* **Assignment**: Below are records to repeat exactly. Omit the pictures from the copy.

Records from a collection
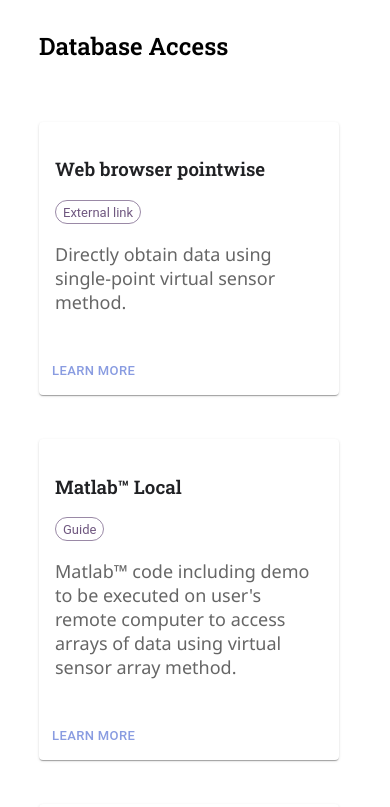
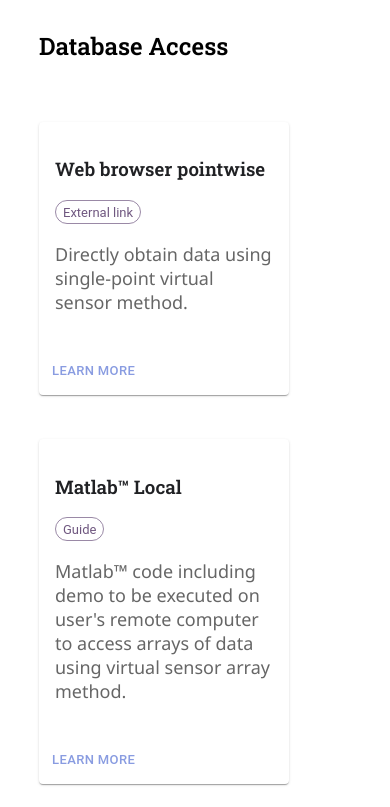
Before and after one commit to sciserver/turbulence-web, a Next.js app: page /database in a window 390 px wide. Shown: the part 1000-1807 px from the top of the page. Built offline with nearby package versions, Linux system fonts and the light colour scheme; no server answers.

Commit message:
Fixed iPhone video play

```diff
--- a/components/common/banner.tsx
+++ b/components/common/banner.tsx
@@ -44,7 +44,7 @@ export const Banner = () => {
   }, []);
 
   return <Styled {...{ bannerwidth }}>
-    <video src={`${hostURL}Smokesheet-snapshot-JHTDB.mp4`} autoPlay loop muted />
+    <video src={`${hostURL}Smokesheet-snapshot-JHTDB.mp4`} autoPlay loop muted playsInline />
     <h1 className="centered">Johns Hopkins Turbulence Database</h1>
   </Styled>;
 };
--- a/components/common/card.tsx
+++ b/components/common/card.tsx
@@ -15,7 +15,7 @@ const StyledCard = styled(Card)`
     max-width: 550px;
   }
   @media only screen and (max-width: 600px) {
-    max-width: 300px;
+    max-width: 250px;
   }
 
     .actions {
@@ -30,7 +30,7 @@ const StyledCard = styled(Card)`
       }
       @media only screen and (max-width: 600px) {
         height: 140px;
-        width: 300px;
+        width: 250;
       }
   }
 
```
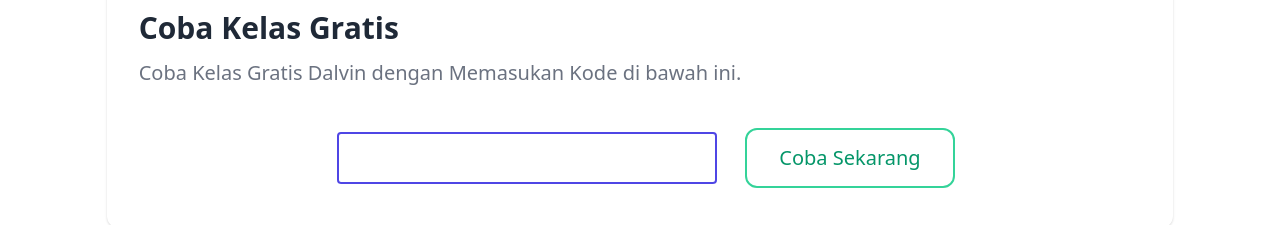
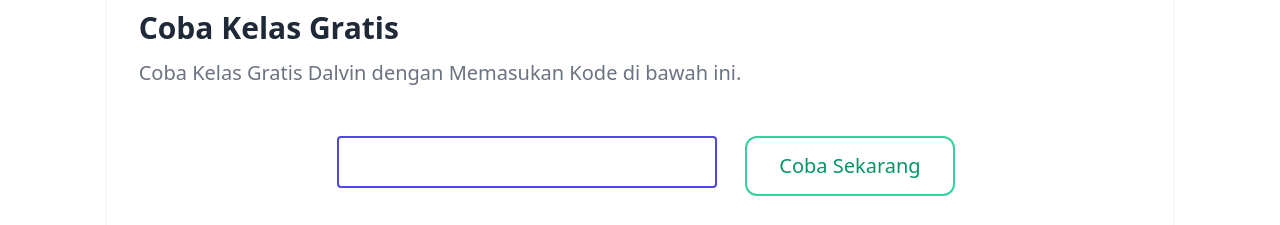
Before and after one commit to damaputraa/Desain-Website-Pembelajaran-Online-Interaktif, a plain HTML site: page index.html in a window 1280 px wide. Shown: the part 2866-3091 px from the top of the page. Drawn offline with nearby package versions, Linux system fonts and the light colour scheme.

Commit message:
Last Update Sabtu

```diff
--- a/index.html
+++ b/index.html
@@ -558,14 +558,16 @@
 						<p class="text-gray-500">Coba Kelas Gratis Dalvin dengan Memasukan Kode di bawah ini.</p>
 						<div class="flex justify-center items-center leading-relaxed
 							leading-relaxed my-10">
+							<div class="flex flex-wrap justify-center items-center">
 							<input
 								class="input border-2 border-blue-400 appearance-none rounded px-10 py-2 focus focus:border-indigo-600 focus:outline-none active:outline-none active:border-indigo-600 mx-5"
 								id="email" type="text" autofocus>
 
 							<button
-								class="border-2 border-green-400 text-green-600 hover:bg-green-500 hover:text-white transition duration-300 px-8 py-3 rounded-xl mx-2">Coba
+								class="border-2 border-green-400 text-green-600 hover:bg-green-500 hover:text-white transition duration-300 px-8 py-3 rounded-xl mx-2 mt-2">Coba
 								Sekarang</button>
 						</div>
+					</div>
 					</div>
 
 				</div>
```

* **Response to the exercise**:
Before and after one commit to sciserver/turbulence-web, a Next.js app: page /database in a window 390 px wide. Shown: the part 1000-1807 px from the top of the page. Built offline with nearby package versions, Linux system fonts and the light colour scheme; no server answers.

Commit message:
Fixed iPhone video play

```diff
--- a/components/common/banner.tsx
+++ b/components/common/banner.tsx
@@ -44,7 +44,7 @@ export const Banner = () => {
   }, []);
 
   return <Styled {...{ bannerwidth }}>
-    <video src={`${hostURL}Smokesheet-snapshot-JHTDB.mp4`} autoPlay loop muted />
+    <video src={`${hostURL}Smokesheet-snapshot-JHTDB.mp4`} autoPlay loop muted playsInline />
     <h1 className="centered">Johns Hopkins Turbulence Database</h1>
   </Styled>;
 };
--- a/components/common/card.tsx
+++ b/components/common/card.tsx
@@ -15,7 +15,7 @@ const StyledCard = styled(Card)`
     max-width: 550px;
   }
   @media only screen and (max-width: 600px) {
-    max-width: 300px;
+    max-width: 250px;
   }
 
     .actions {
@@ -30,7 +30,7 @@ const StyledCard = styled(Card)`
       }
       @media only screen and (max-width: 600px) {
         height: 140px;
-        width: 300px;
+        width: 250;
       }
   }
 
```
Before and after one commit to damaputraa/Desain-Website-Pembelajaran-Online-Interaktif, a plain HTML site: page index.html in a window 1280 px wide. Shown: the part 2866-3091 px from the top of the page. Drawn offline with nearby package versions, Linux system fonts and the light colour scheme.

Commit message:
Last Update Sabtu

```diff
--- a/index.html
+++ b/index.html
@@ -558,14 +558,16 @@
 						<p class="text-gray-500">Coba Kelas Gratis Dalvin dengan Memasukan Kode di bawah ini.</p>
 						<div class="flex justify-center items-center leading-relaxed
 							leading-relaxed my-10">
+							<div class="flex flex-wrap justify-center items-center">
 							<input
 								class="input border-2 border-blue-400 appearance-none rounded px-10 py-2 focus focus:border-indigo-600 focus:outline-none active:outline-none active:border-indigo-600 mx-5"
 								id="email" type="text" autofocus>
 
 							<button
-								class="border-2 border-green-400 text-green-600 hover:bg-green-500 hover:text-white transition duration-300 px-8 py-3 rounded-xl mx-2">Coba
+								class="border-2 border-green-400 text-green-600 hover:bg-green-500 hover:text-white transition duration-300 px-8 py-3 rounded-xl mx-2 mt-2">Coba
 								Sekarang</button>
 						</div>
+					</div>
 					</div>
 
 				</div>
```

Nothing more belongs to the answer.